Basic warranty:3 years/36,000 miles
Assembled in:Shreveport, Louisiana
Specifications As Tested
Model tested (MSPR):GMC Canyon 4WD Crew Cab SLT Z71 ($30,325)
Standard equipment:air conditioning, tilt wheel; cruise control; front bucket seats w/leather seating surfaces; heated seats with 8-way power for driver and 6-way for passenger; electrochomic mirror w/compass and temperature displays; intermittent wipers; AM/FM/CD/MP3 stereo with 6-disc changer; power windows, locks and mirrors; deep tinted glass; floor console and armrest; off-road suspension; skid plates; locking rear differential; fog lamps; aluminum wheels; brushed aluminum side steps

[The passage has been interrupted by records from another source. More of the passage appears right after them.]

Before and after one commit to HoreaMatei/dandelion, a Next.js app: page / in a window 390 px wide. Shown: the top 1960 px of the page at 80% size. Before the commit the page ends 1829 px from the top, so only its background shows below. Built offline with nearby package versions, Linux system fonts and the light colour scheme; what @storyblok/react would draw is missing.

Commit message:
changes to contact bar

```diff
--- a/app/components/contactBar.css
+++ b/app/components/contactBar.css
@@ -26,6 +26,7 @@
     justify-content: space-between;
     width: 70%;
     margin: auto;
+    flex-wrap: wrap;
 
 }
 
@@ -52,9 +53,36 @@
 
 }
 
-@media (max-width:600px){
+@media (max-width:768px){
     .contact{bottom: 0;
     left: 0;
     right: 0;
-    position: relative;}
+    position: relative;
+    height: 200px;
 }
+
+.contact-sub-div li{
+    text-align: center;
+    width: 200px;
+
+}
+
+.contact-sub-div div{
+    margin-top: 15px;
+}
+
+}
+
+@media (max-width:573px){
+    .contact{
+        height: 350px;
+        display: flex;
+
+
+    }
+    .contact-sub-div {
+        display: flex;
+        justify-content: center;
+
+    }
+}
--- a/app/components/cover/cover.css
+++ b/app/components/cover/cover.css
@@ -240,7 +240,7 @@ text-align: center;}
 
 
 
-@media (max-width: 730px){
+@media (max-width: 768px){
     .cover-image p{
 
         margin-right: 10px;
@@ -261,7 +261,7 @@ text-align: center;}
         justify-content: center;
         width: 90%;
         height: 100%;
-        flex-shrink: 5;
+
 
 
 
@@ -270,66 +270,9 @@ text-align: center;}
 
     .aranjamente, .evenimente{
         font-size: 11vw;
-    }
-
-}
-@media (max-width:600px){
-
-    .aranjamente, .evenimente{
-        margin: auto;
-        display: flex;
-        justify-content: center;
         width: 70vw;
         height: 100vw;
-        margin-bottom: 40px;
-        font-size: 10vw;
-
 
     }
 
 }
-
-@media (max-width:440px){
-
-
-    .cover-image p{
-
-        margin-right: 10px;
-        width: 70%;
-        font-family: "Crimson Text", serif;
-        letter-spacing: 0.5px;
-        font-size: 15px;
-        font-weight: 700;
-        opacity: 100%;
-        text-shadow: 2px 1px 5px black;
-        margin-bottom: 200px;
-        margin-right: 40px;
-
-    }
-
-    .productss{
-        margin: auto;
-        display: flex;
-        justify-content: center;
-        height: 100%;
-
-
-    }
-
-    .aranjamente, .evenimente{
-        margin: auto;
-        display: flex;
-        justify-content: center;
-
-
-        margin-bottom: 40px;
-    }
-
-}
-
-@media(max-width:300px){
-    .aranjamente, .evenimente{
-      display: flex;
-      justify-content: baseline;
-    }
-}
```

Options as tested (MSPR):side-curtain airbags ($395); XM Satellite Radio ($325) includes first three months subscription
Destination charge:$660
Gas guzzler tax:N/A
Price as tested (MSPR):$31905
Layout:four-wheel drive
Engine:3.5-liter dohc 20-valve inline-5
Horsepower (lb.-ft @ rpm):220 @ 5600
Torque (lb.-ft @ rpm):225 @ 2800
Transmission:four-speed automatic
EPA fuel economy, city/hwy:18/23 mpg
Wheelbase:126.0 in.
Length/width/height:207.1/67.6/64.8 in.
Track, f/r:59.6/59.8 in.
Turning circle:44.3 ft.
Seating Capacity:5
Head/hip/leg room, f:39.3/53.3/44.0 in.
Head/hip/leg room, m:N/A
Head/hip/leg room, r:38.3/52.9/34.8 in.
Cargo volume:37.0 cu. ft.
Payload:1343 Lbs.
Towing capacity:4000 Lbs.
Suspension, f:independent, upper and lower control arms, torsion bars, anti-roll bar
Suspension, r:live axle, two-stage multi-leaf semi-elliptic springs
Ground clearance:8.7 in.
Curb weigth:4093 lbs.
Brakes, f/r:disc/drum with ABS
Fuel capacity:19.6 gal.
Unless otherwise indicated, specifications refer to test vehicle. All prices are manufacturer's suggested retail prices (MSPR) effective as of September 13, 2005.Prices do not include manufacturer's destination and delivery charges. N/A: Information not available or not applicable. Manufacturer Info Sources: 800-462-8782 - www.gmc.com